Other proposals are based on recruitment, such as finding creative ways to attract millennials into the manufacturing industry workforce.
However, manufacturers like to take control of activities related to the workplace and these proposed solutions are advanced by non-manufacturing partners. ERP is a staple of the manufacturing industry and still plays an important role in many organizations. So, how can ERP help to reduce the skills in the manufacturing industries?
Role of ERP in Bridging the Manufacturing Skills Gap
Social, mobile and cloud technologies are increasingly being used in ERP solutions. These technologies provide opportunities for younger and older IT professionals to collaborate and learn from one another. Below are some ways through which a modern ERP can help to bridge the skills gap in the manufacturing sector:
1. Break Down the Walls
The days when IT was for two separate camps are long gone. Organizations need to break down walls separating the older workers running ERP and the rest of the IT team handling other technologies. New technologies such as cloud and virtualization have evolved and are being integrated into ERP applications. This provides a good opportunity for older and younger workers to learn from each other.

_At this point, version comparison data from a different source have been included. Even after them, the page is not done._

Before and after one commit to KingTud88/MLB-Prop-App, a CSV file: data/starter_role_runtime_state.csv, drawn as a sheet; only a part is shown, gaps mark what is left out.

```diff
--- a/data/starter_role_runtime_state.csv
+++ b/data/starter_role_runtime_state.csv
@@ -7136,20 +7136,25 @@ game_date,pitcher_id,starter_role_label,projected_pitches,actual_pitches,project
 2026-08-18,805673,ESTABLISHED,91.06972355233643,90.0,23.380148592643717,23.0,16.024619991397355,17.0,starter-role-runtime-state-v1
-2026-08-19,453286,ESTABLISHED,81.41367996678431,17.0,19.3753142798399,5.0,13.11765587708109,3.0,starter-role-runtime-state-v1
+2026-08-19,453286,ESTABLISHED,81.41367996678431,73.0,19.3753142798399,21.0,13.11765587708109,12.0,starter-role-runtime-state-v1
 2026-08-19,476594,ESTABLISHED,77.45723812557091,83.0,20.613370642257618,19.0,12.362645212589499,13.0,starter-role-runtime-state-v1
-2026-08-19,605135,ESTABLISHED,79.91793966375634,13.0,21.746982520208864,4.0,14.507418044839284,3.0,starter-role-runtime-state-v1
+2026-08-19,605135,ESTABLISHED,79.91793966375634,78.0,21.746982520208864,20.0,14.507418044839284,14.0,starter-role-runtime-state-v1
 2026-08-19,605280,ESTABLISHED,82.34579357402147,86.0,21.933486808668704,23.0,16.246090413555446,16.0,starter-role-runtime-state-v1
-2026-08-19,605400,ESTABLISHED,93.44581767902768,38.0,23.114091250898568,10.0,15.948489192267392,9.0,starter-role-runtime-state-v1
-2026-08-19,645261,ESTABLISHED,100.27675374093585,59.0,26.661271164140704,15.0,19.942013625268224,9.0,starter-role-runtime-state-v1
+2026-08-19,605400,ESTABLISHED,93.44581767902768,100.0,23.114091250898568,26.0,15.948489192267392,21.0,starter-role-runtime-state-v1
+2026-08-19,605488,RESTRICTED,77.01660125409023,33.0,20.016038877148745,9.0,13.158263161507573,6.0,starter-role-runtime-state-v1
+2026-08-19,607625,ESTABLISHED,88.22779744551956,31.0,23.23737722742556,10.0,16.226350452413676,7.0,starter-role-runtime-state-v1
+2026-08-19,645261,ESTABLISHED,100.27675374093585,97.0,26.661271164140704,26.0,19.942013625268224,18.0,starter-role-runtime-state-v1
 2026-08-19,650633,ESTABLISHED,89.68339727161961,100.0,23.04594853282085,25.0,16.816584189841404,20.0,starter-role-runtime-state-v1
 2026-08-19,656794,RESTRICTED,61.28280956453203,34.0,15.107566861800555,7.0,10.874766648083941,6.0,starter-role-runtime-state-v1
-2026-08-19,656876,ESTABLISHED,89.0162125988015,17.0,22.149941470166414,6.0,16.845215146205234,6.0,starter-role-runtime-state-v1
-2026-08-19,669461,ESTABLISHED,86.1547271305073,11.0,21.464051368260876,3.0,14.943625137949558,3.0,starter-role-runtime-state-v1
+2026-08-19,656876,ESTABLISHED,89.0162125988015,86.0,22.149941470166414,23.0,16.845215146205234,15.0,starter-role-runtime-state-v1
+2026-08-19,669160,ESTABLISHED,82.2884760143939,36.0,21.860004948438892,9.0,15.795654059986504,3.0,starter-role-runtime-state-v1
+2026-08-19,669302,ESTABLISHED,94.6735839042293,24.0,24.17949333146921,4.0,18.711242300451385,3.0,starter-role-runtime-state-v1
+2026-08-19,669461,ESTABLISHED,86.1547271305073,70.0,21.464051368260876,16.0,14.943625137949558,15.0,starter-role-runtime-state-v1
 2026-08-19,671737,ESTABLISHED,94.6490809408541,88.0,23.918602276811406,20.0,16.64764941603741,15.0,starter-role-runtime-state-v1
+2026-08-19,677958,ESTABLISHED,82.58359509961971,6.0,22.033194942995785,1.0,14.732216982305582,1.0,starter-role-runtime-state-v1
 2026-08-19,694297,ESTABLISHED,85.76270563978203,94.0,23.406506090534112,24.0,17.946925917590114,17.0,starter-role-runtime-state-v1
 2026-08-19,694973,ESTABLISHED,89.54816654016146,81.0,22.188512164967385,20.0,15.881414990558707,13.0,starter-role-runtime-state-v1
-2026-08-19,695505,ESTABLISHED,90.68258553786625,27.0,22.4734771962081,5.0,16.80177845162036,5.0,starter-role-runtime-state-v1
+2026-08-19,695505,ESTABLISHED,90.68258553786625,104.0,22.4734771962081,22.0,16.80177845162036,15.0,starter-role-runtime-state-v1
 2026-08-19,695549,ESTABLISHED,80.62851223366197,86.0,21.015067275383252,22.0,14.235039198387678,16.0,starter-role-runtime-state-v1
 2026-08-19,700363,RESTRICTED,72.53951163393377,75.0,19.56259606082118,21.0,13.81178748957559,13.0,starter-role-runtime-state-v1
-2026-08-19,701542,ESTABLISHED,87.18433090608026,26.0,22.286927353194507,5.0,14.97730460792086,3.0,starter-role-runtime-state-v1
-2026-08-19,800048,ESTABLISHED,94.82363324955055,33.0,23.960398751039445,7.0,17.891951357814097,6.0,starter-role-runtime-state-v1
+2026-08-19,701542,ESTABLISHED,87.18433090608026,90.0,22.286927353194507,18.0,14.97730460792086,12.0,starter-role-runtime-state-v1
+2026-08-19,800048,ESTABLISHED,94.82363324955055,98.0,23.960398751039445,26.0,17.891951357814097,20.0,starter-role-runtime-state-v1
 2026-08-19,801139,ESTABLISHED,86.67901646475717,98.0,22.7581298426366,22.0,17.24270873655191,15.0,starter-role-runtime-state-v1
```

ERP solutions can help the older and younger IT personnel collaborate and better optimize their budgets by combining the same acquisition for multiple types of applications. Moreover, when knowledge and ideas are exchange freely, virtualization applications can be taken to new heights. On the same note, social media can be embraced as a best practice and existing ERP systems can be fortified with powerful capabilities such as business intelligence and analytics.
2. Working to Improve the ERP Processes
Modern ERPs are no longer the complicated applications they were decades ago that primarily focused on manufacturing, financials and business processes. Today’s technologies are breaking new ground for ERP, allowing for new user experiences and richer interfaces like voice and touch screens.
It takes collaboration between the younger and older IT personnel to evolve processes and ensure they comply with government regulations, industry standards, and customer requirements. With their deeper knowledge of mobile and virtualization, younger workers can make a significant contribution in the evolution process. Working together, the two factions can make the next generation of ERPs easier to use like Facebook is on a tablet.
3. Developing and Training Millennials
Apart from attracting younger workers to manufacturing, ERP can also play a role in the development and training of the individuals. Modern ERPs can be integrated with developing and learning models linked to the direction that the company is headed.
For example, the manufacturing ERP can be linked to the processes happening on the floor and can recommend training modules for new workers based on the skills they lack. The trainee employees can then be recommended to work on upcoming orders that will cement the skills they have learned. They employees can undertake the orders under the supervision of more experienced workers.
Attracting younger workers to the manufacturing industry has to be done by all stakeholders, from organizations to ERP vendors.